Our main destination in Pangai was the customs/immigration office, where we went twice. First, we went to alert them of our presence in the new port, and second, to check out of Tonga before sailing to Fiji. Upon arriving on foot, we determined we didn’t want to leave our beautiful anchorage for the less protected waters of Pangai port.
The walk from the north end of Foa to the south end of Lifuka, where Pangai is located, would take a couple of hours. Fortunately, we got picked up by friendly Tongans along the way. Twice we met missionaries or former missionaries, who shared stories with us. Our walks led us past more pigs, friendly waving children, and even across the airport landing strip.
Socializing in Haapai Tonga
While Vavau was packed with cruisers, in Haapai we were often the lone boat in the anchorage. That doesn’t mean we were lonely, because we met fun people at the resorts. Besides snorkeling and scuba diving, Haapai is known for kite surfing and whale watching. It’s a really lovely place, and we’re glad we visited.
The employees and guests were mostly Australians, and very friendly. Every time we stopped by we were drawn into conversations, and kept returning for more of the easygoing camaraderie at the resort. The owner is a drone expert and gave us a lot of tips for using our drone. And what a beautiful place to practice drone photography!

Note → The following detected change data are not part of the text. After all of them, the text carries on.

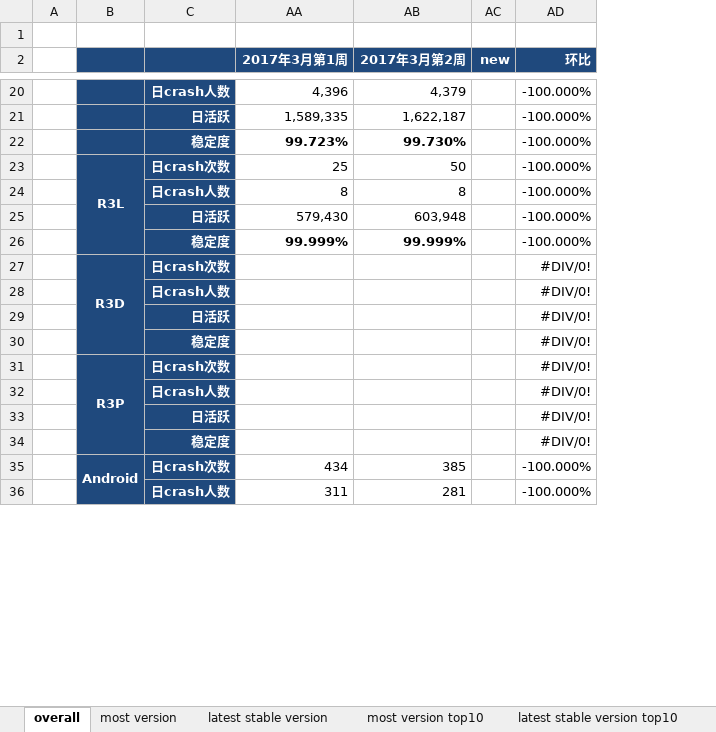
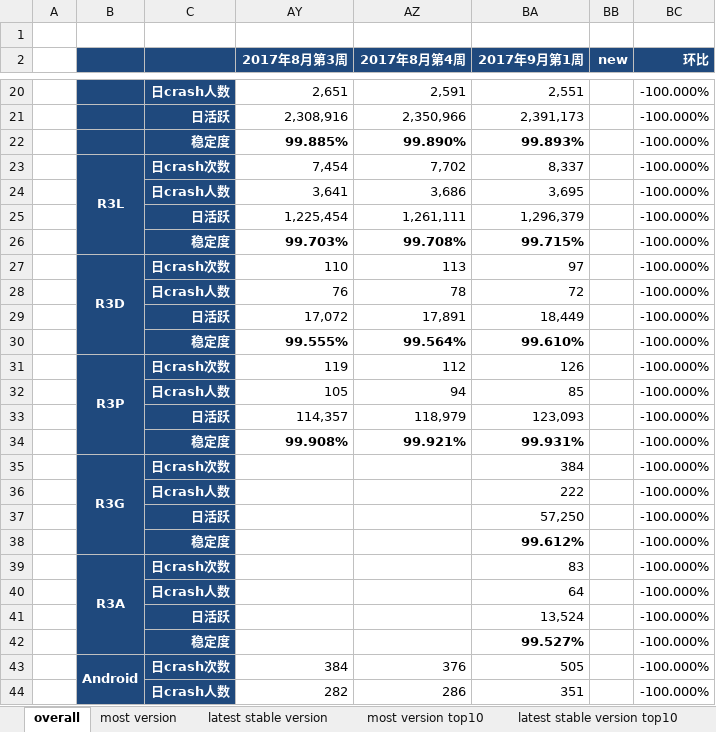
Before and after one commit to jacardl/nutty, an Excel workbook: 质量数据.xlsx, sheet overall, drawn as a sheet; only a part is shown, gaps mark what is left out; values as stored, in another font and other column widths than the file's, no borders; removed rows and columns are numbered as before the commit, all else as after; the diff covers the shown part only; the diff names each change by its address in the sheet, - before the commit and + after, or states it on an @@ line.

```diff
--- a/质量数据.xlsx (sheet overall)
+++ b/质量数据.xlsx (sheet overall)
@@ column AA (2017年3月第1周) hidden, rows 20-36: 4,396 | 1,589,335 | 99.723% | 25 | 8 | 579,430 | 99.999% |  |  |  |  |  |  |  |  | 434 | 311 @@
@@ column AB (2017年3月第2周) hidden, rows 20-36: 4,379 | 1,622,187 | 99.730% | 50 | 8 | 603,948 | 99.999% |  |  |  |  |  |  |  |  | 385 | 281 @@
+column AY (2017年8月第3周), rows 20-34: 2,651 | 2,308,916 | 99.885% | 7,454 | 3,641 | 1,225,454 | 99.703% | 110 | 76 | 17,072 | 99.555% | 119 | 105 | 114,357 | 99.908%; rows 43-44: 384 | 282
+column AZ (2017年8月第4周), rows 20-34: 2,591 | 2,350,966 | 99.890% | 7,702 | 3,686 | 1,261,111 | 99.708% | 113 | 78 | 17,891 | 99.564% | 112 | 94 | 118,979 | 99.921%; rows 43-44: 376 | 286
+column BA (2017年9月第1周), rows 20-34: 2,551 | 2,391,173 | 99.893% | 8,337 | 3,695 | 1,296,379 | 99.715% | 97 | 72 | 18,449 | 99.610% | 126 | 85 | 123,093 | 99.931%; rows 43-44: 505 | 351
-BC27:BC34 (环比): #DIV/0!
+BC27:BC34 (环比): -100.000%
+row 35:  | R3G | 日crash次数 |  |  | 384 |  | -100.000%
+row 36:  |  | 日crash人数 |  |  | 222 |  | -100.000%
+row 37:  |  | 日活跃 |  |  | 57,250 |  | -100.000%
+row 38:  |  | 稳定度 |  |  | 99.612% |  | -100.000%
+row 39:  | R3A | 日crash次数 |  |  | 83 |  | -100.000%
+row 40:  |  | 日crash人数 |  |  | 64 |  | -100.000%
+row 41:  |  | 日活跃 |  |  | 13,524 |  | -100.000%
+row 42:  |  | 稳定度 |  |  | 99.527% |  | -100.000%
```
Also changed, not shown: 14 added rows elsewhere in this sheet, sheet most version top10, sheet latest stable version top10, sheet latest stable version, sheet second most version, sheet most version, formulas that keep their value, hidden cells, 2 other files.
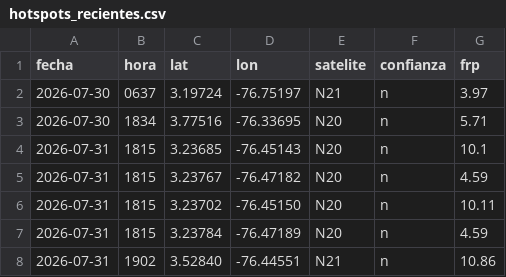
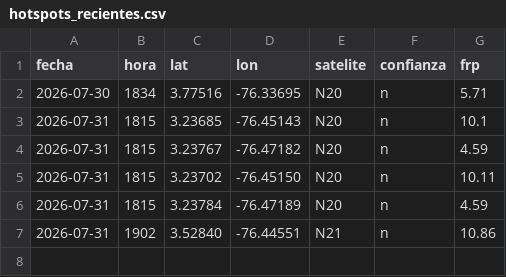
Before and after one commit to al3jandroangel/sat-incendios-cali, a CSV file: data/hotspots_recientes.csv, drawn as a sheet; the diff names each change by its address in the sheet, - before the commit and + after, or states it on an @@ line.

```diff
--- a/data/hotspots_recientes.csv
+++ b/data/hotspots_recientes.csv
-row 2: 2026-07-30 | 0637 | 3.19724 | -76.75197 | N21 | n | 3.97
```
Also changed, not shown: data/model_at_stations.csv, 13 other files.
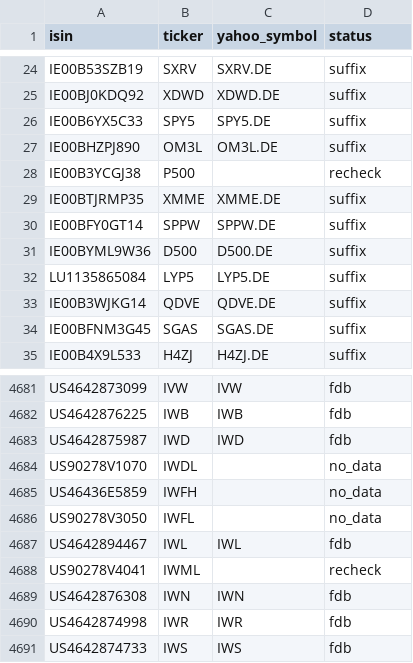
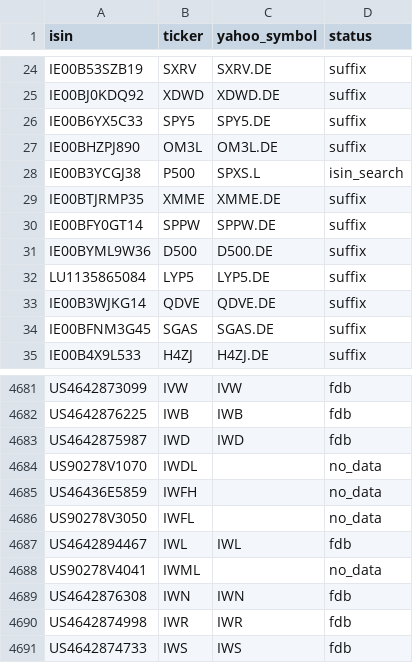
Before and after one commit to pedrochiarantano/convest-etf-monitor, a CSV file: data/symbol_map.csv, drawn as a sheet; only a part is shown, gaps mark what is left out.

```diff
--- a/data/symbol_map.csv
+++ b/data/symbol_map.csv
@@ -27,3 +27,3 @@ IE00B6YX5C33,SPY5,SPY5.DE,suffix
 IE00BHZPJ890,OM3L,OM3L.DE,suffix
-IE00B3YCGJ38,P500,,recheck
+IE00B3YCGJ38,P500,SPXS.L,isin_search
 IE00BTJRMP35,XMME,XMME.DE,suffix
@@ -4687,3 +4687,3 @@ US90278V3050,IWFL,,no_data
 US4642894467,IWL,IWL,fdb
-US90278V4041,IWML,,recheck
+US90278V4041,IWML,,no_data
 US4642876308,IWN,IWN,fdb
```
Also changed, not shown: 3 other files.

We loved our time in Hapaai Tonga, but were ready for our next destination: the lovely islands of Fiji. A week wasn’t enough, and if we could ever go back to Haapai, I think we would, especially during whale season. Let me know your thoughts in the comments.